### Supplied material
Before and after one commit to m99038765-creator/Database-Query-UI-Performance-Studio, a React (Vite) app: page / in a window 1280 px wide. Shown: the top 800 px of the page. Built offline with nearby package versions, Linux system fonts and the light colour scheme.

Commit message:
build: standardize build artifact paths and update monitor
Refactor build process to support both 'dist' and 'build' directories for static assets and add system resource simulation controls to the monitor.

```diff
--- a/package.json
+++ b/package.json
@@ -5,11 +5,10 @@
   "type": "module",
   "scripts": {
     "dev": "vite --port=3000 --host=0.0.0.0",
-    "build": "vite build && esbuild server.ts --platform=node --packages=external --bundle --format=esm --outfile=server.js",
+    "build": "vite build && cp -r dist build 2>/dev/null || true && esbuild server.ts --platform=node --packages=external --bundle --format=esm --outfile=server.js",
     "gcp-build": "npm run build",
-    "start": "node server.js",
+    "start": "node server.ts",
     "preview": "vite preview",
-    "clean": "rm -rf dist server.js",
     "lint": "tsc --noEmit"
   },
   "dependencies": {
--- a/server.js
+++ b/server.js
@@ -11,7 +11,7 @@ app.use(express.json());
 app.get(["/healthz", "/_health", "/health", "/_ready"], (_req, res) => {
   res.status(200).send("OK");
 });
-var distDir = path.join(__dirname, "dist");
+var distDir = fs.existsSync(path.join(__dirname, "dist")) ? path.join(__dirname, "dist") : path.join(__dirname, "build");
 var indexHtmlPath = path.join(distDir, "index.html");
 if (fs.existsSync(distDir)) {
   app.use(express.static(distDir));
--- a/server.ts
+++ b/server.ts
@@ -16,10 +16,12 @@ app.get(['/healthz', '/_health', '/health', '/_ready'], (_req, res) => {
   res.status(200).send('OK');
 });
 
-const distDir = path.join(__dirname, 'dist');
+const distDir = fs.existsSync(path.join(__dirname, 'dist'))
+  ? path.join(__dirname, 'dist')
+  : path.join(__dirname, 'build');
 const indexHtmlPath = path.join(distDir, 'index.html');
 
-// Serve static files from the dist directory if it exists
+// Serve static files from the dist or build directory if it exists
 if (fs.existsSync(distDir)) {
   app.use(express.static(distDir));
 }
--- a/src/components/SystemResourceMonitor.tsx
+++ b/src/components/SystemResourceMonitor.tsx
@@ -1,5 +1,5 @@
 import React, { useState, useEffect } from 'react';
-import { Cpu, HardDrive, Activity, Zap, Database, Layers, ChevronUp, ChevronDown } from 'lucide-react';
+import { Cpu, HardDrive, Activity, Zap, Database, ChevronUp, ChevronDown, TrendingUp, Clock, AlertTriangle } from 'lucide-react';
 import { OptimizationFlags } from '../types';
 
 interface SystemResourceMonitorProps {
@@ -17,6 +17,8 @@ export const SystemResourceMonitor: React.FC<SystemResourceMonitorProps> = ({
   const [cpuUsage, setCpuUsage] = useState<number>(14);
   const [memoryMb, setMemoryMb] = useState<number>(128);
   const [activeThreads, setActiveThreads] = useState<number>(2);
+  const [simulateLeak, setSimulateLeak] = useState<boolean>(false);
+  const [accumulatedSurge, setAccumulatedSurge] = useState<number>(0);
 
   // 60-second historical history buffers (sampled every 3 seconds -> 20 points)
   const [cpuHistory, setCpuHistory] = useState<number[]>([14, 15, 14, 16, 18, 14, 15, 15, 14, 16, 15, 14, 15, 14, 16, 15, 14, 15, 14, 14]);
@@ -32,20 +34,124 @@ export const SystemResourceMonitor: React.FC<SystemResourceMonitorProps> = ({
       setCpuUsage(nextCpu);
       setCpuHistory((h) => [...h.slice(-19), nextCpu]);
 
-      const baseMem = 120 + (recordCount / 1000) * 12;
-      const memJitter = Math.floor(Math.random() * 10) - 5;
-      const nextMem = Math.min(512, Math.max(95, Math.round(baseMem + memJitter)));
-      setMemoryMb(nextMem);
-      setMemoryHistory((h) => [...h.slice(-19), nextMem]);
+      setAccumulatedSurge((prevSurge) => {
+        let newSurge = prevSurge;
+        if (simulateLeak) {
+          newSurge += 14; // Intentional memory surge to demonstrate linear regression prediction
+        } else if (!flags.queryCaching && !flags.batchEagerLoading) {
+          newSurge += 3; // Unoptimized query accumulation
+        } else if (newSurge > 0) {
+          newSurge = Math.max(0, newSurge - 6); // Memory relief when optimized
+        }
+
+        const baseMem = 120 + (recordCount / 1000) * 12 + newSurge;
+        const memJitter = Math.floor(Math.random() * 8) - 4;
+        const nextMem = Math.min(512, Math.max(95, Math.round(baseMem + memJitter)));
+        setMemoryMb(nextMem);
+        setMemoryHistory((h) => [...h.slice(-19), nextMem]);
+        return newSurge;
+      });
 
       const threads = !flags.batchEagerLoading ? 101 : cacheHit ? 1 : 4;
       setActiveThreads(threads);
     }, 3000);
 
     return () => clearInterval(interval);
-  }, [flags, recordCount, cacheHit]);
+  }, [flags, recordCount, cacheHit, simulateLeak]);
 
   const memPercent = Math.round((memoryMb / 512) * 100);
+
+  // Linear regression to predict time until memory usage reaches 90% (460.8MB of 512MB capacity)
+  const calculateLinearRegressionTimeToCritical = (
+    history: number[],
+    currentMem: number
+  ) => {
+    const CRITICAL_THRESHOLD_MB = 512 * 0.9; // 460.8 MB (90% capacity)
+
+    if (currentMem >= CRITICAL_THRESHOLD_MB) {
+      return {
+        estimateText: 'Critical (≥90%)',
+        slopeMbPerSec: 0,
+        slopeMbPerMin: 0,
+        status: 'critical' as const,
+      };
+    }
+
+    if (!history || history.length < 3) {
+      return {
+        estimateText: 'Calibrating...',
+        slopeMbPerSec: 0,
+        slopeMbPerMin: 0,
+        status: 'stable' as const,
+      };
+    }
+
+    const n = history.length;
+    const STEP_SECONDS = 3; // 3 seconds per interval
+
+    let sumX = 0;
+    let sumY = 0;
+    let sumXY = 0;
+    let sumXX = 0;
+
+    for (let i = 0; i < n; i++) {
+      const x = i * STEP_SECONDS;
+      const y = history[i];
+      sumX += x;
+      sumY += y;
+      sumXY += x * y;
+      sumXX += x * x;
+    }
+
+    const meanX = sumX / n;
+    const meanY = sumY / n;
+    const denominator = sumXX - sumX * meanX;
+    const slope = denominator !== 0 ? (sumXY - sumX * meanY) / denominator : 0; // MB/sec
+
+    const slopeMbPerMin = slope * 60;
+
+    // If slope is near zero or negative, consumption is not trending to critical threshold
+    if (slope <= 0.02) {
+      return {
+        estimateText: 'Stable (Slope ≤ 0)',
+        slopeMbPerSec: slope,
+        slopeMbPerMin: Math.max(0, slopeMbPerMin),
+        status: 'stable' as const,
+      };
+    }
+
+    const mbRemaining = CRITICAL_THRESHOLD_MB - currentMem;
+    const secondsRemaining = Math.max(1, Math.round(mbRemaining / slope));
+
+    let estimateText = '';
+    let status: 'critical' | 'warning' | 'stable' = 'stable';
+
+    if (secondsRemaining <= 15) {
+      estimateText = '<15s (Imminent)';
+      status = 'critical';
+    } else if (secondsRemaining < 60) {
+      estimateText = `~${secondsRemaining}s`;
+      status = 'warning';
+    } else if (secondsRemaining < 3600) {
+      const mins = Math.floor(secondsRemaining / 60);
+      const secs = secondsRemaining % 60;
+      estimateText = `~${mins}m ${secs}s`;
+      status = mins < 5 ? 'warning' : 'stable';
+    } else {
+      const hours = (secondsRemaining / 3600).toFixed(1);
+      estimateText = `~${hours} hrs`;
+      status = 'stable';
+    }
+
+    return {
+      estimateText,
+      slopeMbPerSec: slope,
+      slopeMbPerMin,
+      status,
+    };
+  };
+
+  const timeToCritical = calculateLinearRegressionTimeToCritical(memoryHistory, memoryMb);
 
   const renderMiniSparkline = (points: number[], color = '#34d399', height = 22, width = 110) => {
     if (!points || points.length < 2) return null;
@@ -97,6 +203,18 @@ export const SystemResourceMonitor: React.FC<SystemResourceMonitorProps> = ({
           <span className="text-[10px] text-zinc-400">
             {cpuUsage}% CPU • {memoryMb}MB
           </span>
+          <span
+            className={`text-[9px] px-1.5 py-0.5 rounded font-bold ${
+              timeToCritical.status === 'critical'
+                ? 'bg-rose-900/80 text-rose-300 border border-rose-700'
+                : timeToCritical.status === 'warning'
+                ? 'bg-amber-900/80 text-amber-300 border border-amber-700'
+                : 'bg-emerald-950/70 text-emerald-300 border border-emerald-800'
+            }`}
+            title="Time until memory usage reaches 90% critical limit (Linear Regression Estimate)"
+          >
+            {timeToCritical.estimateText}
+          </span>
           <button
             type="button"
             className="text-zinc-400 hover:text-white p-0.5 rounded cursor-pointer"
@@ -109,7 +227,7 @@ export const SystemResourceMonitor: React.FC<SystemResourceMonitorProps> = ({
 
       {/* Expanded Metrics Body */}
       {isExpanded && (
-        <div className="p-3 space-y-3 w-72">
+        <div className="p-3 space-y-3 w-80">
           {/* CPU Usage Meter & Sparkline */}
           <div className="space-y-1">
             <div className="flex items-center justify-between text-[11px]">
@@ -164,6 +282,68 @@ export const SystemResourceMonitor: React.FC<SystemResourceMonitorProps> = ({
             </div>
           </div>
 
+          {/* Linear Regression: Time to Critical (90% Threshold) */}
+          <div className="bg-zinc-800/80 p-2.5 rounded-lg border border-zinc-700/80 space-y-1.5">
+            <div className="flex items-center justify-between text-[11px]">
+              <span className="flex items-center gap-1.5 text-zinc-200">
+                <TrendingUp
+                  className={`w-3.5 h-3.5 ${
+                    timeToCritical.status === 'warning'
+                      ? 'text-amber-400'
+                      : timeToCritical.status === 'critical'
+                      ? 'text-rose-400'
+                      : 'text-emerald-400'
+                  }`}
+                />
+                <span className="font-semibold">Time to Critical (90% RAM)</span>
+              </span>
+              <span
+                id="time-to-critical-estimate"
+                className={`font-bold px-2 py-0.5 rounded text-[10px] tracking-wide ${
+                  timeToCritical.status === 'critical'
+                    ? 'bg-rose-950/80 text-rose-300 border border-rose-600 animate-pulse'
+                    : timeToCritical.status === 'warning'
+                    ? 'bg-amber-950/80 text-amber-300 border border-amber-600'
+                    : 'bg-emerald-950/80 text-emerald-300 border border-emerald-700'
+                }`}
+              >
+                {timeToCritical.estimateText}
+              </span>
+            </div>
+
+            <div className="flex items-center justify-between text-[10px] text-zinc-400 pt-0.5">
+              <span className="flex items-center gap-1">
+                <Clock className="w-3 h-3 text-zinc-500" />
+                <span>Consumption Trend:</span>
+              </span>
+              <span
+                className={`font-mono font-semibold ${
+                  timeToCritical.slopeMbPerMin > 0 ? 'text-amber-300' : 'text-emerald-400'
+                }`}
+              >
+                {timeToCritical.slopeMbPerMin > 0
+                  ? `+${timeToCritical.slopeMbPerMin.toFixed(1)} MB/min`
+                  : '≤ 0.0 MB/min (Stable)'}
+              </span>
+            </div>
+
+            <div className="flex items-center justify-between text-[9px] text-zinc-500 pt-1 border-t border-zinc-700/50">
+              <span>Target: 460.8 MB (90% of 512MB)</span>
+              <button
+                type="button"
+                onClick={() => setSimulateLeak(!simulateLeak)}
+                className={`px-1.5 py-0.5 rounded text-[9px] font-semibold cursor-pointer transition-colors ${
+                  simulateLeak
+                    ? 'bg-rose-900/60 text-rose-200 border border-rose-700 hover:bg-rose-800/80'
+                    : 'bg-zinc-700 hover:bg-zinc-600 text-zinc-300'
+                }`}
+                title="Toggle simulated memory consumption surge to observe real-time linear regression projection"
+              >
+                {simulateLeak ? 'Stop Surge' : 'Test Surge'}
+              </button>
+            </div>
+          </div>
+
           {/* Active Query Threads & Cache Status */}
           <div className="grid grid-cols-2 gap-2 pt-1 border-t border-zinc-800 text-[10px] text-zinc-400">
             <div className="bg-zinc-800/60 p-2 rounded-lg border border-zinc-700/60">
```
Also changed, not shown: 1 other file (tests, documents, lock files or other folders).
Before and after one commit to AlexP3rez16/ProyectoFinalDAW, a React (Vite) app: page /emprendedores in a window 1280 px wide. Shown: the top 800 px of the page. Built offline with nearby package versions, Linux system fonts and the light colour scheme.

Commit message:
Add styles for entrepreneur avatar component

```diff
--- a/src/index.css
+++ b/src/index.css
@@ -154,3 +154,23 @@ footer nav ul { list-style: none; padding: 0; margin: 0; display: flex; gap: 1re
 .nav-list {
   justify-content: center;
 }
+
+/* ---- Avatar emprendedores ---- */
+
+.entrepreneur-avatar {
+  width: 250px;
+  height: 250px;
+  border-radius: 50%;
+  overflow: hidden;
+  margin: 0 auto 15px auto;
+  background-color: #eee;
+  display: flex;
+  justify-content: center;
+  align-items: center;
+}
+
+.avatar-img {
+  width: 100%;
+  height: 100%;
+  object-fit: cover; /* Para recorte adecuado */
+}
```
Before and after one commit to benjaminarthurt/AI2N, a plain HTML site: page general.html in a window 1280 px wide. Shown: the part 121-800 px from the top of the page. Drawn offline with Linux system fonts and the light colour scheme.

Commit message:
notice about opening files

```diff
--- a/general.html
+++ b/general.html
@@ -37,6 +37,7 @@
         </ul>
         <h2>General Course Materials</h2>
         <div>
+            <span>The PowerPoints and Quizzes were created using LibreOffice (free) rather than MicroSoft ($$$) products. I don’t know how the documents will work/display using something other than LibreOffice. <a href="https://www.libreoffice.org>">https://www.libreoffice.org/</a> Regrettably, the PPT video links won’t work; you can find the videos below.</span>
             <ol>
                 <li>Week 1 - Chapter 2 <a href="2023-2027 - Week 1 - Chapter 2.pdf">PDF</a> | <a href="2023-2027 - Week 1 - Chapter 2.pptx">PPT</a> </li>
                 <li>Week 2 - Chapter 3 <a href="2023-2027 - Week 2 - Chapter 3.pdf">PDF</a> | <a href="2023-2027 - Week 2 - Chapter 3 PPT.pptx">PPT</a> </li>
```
######
__Task brief__:
Every line of the listing above that includes "from" should be copied out.

__Solution to this problem__:
-// Serve static files from the dist directory if it exists
+// Serve static files from the dist or build directory if it exists
 import React, { useState, useEffect } from 'react';
-import { Cpu, HardDrive, Activity, Zap, Database, Layers, ChevronUp, ChevronDown } from 'lucide-react';
+import { Cpu, HardDrive, Activity, Zap, Database, ChevronUp, ChevronDown, TrendingUp, Clock, AlertTriangle } from 'lucide-react';
 import { OptimizationFlags } from '../types';
Before and after one commit to benjaminarthurt/AI2N, a plain HTML site: page general.html in a window 1280 px wide. Shown: the part 121-800 px from the top of the page. Drawn offline with Linux system fonts and the light colour scheme.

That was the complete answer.